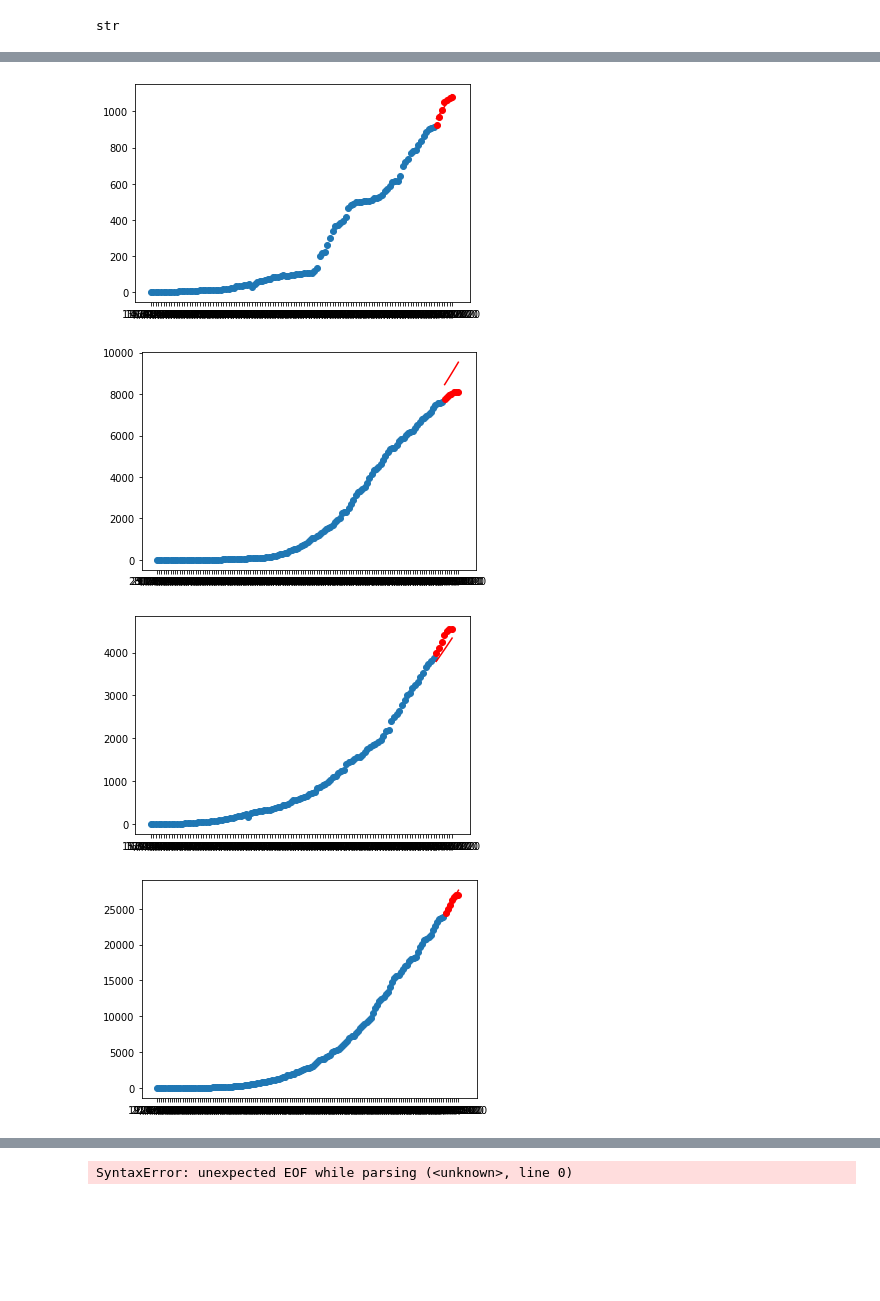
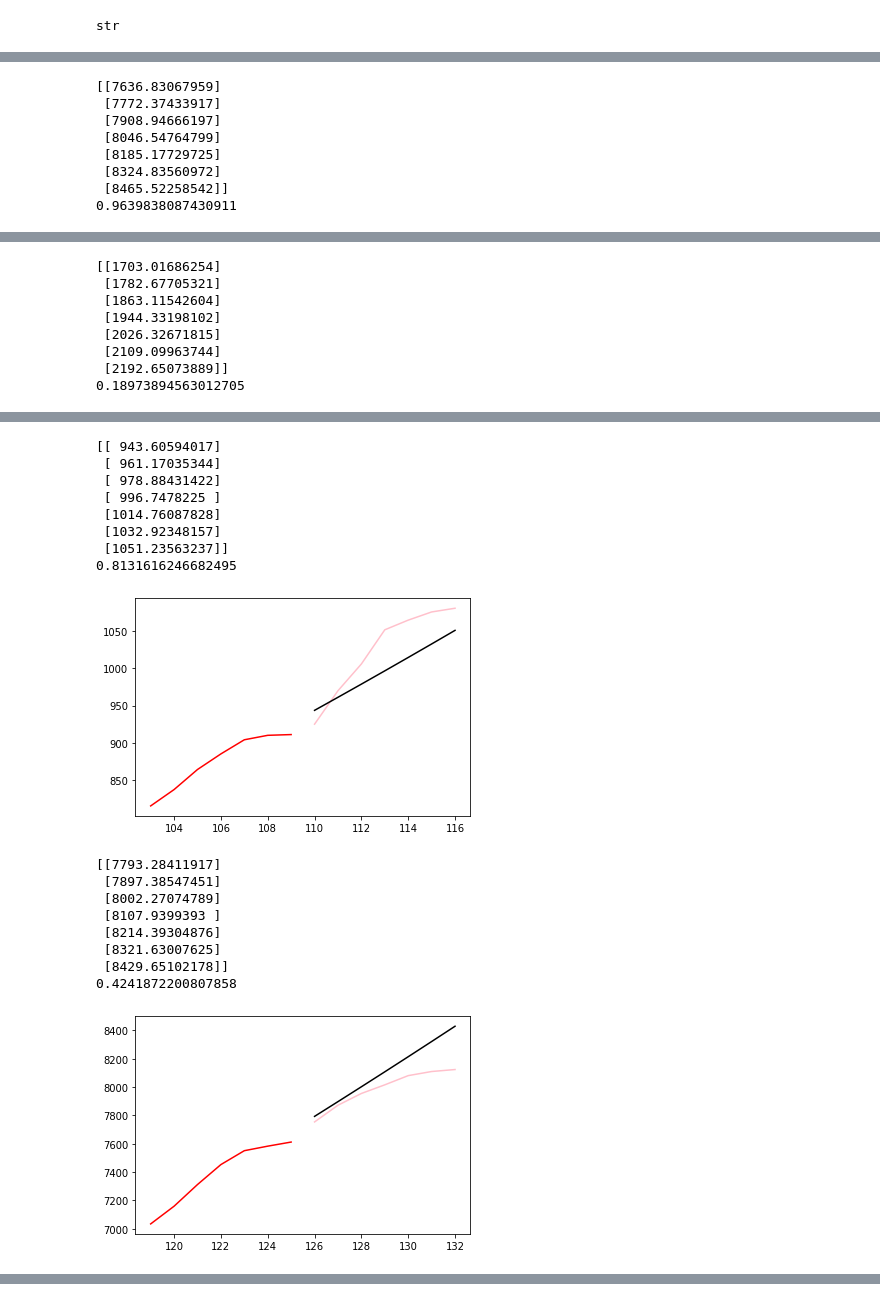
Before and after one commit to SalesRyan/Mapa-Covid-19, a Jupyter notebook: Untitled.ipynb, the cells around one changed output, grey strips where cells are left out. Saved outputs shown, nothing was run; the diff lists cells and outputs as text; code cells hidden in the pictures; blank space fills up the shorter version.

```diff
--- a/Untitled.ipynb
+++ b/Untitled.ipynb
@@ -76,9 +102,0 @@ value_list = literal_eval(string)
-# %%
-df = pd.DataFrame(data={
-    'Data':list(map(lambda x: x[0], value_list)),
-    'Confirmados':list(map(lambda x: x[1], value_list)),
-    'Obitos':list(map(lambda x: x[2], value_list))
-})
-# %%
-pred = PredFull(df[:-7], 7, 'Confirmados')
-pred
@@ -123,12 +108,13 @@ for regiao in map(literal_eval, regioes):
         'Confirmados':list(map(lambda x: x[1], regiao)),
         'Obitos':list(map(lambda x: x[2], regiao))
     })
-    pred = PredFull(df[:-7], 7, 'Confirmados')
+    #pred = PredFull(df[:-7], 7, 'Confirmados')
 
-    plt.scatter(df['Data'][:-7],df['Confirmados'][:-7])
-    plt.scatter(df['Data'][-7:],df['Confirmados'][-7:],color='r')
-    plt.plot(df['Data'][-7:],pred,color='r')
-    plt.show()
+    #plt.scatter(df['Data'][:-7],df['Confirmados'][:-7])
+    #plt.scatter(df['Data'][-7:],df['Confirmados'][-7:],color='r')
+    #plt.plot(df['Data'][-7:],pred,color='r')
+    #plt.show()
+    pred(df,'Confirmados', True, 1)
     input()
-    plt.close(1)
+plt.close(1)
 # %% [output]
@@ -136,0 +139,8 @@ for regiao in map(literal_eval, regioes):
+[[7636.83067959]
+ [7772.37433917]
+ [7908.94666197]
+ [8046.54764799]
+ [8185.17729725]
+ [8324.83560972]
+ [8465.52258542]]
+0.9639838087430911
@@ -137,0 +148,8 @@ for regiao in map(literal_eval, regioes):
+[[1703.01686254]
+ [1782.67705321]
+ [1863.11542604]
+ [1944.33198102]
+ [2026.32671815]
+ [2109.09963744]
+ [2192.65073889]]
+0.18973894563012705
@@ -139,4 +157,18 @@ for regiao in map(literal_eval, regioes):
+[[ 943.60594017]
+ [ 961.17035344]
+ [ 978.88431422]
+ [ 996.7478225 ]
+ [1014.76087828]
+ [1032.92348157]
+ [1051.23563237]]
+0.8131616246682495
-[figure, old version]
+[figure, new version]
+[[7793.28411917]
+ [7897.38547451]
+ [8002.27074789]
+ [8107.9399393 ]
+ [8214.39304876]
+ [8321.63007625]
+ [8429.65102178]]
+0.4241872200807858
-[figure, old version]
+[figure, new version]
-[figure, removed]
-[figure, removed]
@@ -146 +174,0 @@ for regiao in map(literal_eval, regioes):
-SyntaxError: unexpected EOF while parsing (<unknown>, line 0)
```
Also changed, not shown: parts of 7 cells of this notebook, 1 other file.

====

Directions for this task:
Give back the full listing above word for word, and let no picture through.

Your solution:
Before and after one commit to SalesRyan/Mapa-Covid-19, a Jupyter notebook: Untitled.ipynb, the cells around one changed output, grey strips where cells are left out. Saved outputs shown, nothing was run; the diff lists cells and outputs as text; code cells hidden in the pictures; blank space fills up the shorter version.

```diff
--- a/Untitled.ipynb
+++ b/Untitled.ipynb
@@ -76,9 +102,0 @@ value_list = literal_eval(string)
-# %%
-df = pd.DataFrame(data={
-    'Data':list(map(lambda x: x[0], value_list)),
-    'Confirmados':list(map(lambda x: x[1], value_list)),
-    'Obitos':list(map(lambda x: x[2], value_list))
-})
-# %%
-pred = PredFull(df[:-7], 7, 'Confirmados')
-pred
@@ -123,12 +108,13 @@ for regiao in map(literal_eval, regioes):
         'Confirmados':list(map(lambda x: x[1], regiao)),
         'Obitos':list(map(lambda x: x[2], regiao))
     })
-    pred = PredFull(df[:-7], 7, 'Confirmados')
+    #pred = PredFull(df[:-7], 7, 'Confirmados')
 
-    plt.scatter(df['Data'][:-7],df['Confirmados'][:-7])
-    plt.scatter(df['Data'][-7:],df['Confirmados'][-7:],color='r')
-    plt.plot(df['Data'][-7:],pred,color='r')
-    plt.show()
+    #plt.scatter(df['Data'][:-7],df['Confirmados'][:-7])
+    #plt.scatter(df['Data'][-7:],df['Confirmados'][-7:],color='r')
+    #plt.plot(df['Data'][-7:],pred,color='r')
+    #plt.show()
+    pred(df,'Confirmados', True, 1)
     input()
-    plt.close(1)
+plt.close(1)
 # %% [output]
@@ -136,0 +139,8 @@ for regiao in map(literal_eval, regioes):
+[[7636.83067959]
+ [7772.37433917]
+ [7908.94666197]
+ [8046.54764799]
+ [8185.17729725]
+ [8324.83560972]
+ [8465.52258542]]
+0.9639838087430911
@@ -137,0 +148,8 @@ for regiao in map(literal_eval, regioes):
+[[1703.01686254]
+ [1782.67705321]
+ [1863.11542604]
+ [1944.33198102]
+ [2026.32671815]
+ [2109.09963744]
+ [2192.65073889]]
+0.18973894563012705
@@ -139,4 +157,18 @@ for regiao in map(literal_eval, regioes):
+[[ 943.60594017]
+ [ 961.17035344]
+ [ 978.88431422]
+ [ 996.7478225 ]
+ [1014.76087828]
+ [1032.92348157]
+ [1051.23563237]]
+0.8131616246682495
-[figure, old version]
+[figure, new version]
+[[7793.28411917]
+ [7897.38547451]
+ [8002.27074789]
+ [8107.9399393 ]
+ [8214.39304876]
+ [8321.63007625]
+ [8429.65102178]]
+0.4241872200807858
-[figure, old version]
+[figure, new version]
-[figure, removed]
-[figure, removed]
@@ -146 +174,0 @@ for regiao in map(literal_eval, regioes):
-SyntaxError: unexpected EOF while parsing (<unknown>, line 0)
```
Also changed, not shown: parts of 7 cells of this notebook, 1 other file.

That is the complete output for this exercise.